He came home on Monday night.  He's not fully recovered but nothing more could be done at the hospital and home is a better place for him.  By not fully recovered I mean that he's delusional - seeing people that aren't there, thinking he can walk (he has been unable to walk for 15+ years).  It's just really sad.  I'm sad.  I don't like this - he was painting everyday and now he's mad because the aides won't put him in a "regular" chair so he gets angry and tells them to put him back in bed.  He hates bed...but he also can't physically sit in a regular chair.

Anyway, I wanted to share a little something that my sister wrote today about my dad:

THE IMPORTANCE OF BEING PLEASANT....a lesson from my dad.

My dad suffered an "episode" this past weekend on his long journey with Multiple Sclerosis.

It appears that dehydration caused him to pass out for short periods of time and when speech returned, he only babbled the same word over and over again. It was as if he had suffered a stroke.

In the hospital, after several hours of IV feedings, he started to revive, though over the few days of his stay, he continued to have moments of delusions.

Many of his delusions had strings connecting back to a truth or an event.

I'd like to share one that was rather poignant.

Before sharing my story, it has to be pointed out that my dad rarely complains.  We're all pretty sure that he is in physical pain on a daily basis. He was once a downhill skier, a mountain climber, a paratrooper, a water skier, a baseball player.  Now he is mechanically hoisted from his bed, moved to his wheel chair, and well taken care of by a few angels, my mother included. He still paints every day.  I can only imagine that his pain includes a certain amount of emotional pain over the other things he's lost along the way.
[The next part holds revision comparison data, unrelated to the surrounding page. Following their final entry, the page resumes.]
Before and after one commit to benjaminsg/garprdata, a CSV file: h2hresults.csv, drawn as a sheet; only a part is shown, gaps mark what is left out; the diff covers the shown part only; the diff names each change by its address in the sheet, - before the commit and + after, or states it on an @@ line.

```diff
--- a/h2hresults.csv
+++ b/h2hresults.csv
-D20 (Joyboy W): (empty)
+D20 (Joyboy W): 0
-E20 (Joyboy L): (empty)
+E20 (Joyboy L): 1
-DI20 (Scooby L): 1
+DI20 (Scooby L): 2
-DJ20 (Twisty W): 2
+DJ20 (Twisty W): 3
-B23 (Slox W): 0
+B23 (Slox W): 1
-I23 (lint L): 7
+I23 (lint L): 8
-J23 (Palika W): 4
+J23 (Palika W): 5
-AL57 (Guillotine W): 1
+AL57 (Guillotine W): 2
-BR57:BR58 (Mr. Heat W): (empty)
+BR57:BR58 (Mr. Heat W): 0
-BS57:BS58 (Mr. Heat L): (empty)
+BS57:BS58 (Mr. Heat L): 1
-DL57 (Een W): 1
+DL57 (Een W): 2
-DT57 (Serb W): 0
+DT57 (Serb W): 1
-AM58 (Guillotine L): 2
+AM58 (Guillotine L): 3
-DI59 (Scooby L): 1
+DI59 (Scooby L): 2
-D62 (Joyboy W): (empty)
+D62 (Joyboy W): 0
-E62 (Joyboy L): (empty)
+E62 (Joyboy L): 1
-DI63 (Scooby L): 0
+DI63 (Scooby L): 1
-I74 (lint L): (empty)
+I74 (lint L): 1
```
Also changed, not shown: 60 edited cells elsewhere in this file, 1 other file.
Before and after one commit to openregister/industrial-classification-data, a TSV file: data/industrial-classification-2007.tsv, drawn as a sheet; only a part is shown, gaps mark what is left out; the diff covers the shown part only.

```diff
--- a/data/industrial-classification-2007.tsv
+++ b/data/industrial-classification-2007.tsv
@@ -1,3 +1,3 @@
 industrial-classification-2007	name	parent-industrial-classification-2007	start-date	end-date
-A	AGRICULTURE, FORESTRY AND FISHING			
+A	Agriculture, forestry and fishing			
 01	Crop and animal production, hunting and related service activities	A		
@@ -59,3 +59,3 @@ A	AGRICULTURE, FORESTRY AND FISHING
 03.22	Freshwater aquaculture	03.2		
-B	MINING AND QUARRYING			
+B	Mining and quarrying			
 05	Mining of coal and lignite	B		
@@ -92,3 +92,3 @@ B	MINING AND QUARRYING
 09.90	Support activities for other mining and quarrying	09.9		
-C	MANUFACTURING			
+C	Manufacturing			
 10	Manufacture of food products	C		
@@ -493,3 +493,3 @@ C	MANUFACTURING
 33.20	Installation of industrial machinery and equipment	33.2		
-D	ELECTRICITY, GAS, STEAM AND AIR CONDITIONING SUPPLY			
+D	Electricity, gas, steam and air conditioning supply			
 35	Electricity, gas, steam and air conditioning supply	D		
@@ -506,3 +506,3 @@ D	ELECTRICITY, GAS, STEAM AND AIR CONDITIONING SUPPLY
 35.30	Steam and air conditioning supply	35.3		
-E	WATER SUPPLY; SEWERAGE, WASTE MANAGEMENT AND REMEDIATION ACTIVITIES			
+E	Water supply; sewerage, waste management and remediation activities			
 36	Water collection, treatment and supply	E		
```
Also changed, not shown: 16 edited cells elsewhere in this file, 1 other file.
But you wouldn't know it - for he truly believes he is living a good life...and in some instances...a great life! When asked how he's doing, his favorite response is, "Fantastic, never been better!" (without a hint of sarcasm).

Yesterday, while he and I were chatting in the hospital, he mentioned that he "wanted to go up the street to St. John's (hospital) and visit Uncle Harry". Now, Uncle Harry passed away several years ago, but I was quickly learning that it's better to go along with dad's visions, so I added, "Oh, Uncle Harry was such a nice guy."

My dad responded, "Yes, Uncle Harry is a great guy, a very pleasant fella, good at making conversation and a great listener." "He's one of the most pleasant guys I know. And it just shows you how very important it is to be pleasant in this life. What goes around, comes around."

Aha! A family treasure, uncovered! A secret revealed!

We've often wondered where my dad gets his pleasant demeanor from. And in fact, after seeing both him and his brother, my Uncle Chuck together in the hospital (who suffered a stroke in his 50s, and is somewhat hindered on one side of his body, and can't really form words now)...the two of them are THE most pleasant men I know. (married to two of the strongest women I know!)

I was so touched by my dad's recollection of his Uncle...and moved to realize he was still trying to teach me something he valued....and what a lesson it is.

Grace in the midst of severe hardship...
And the importance of being pleasant.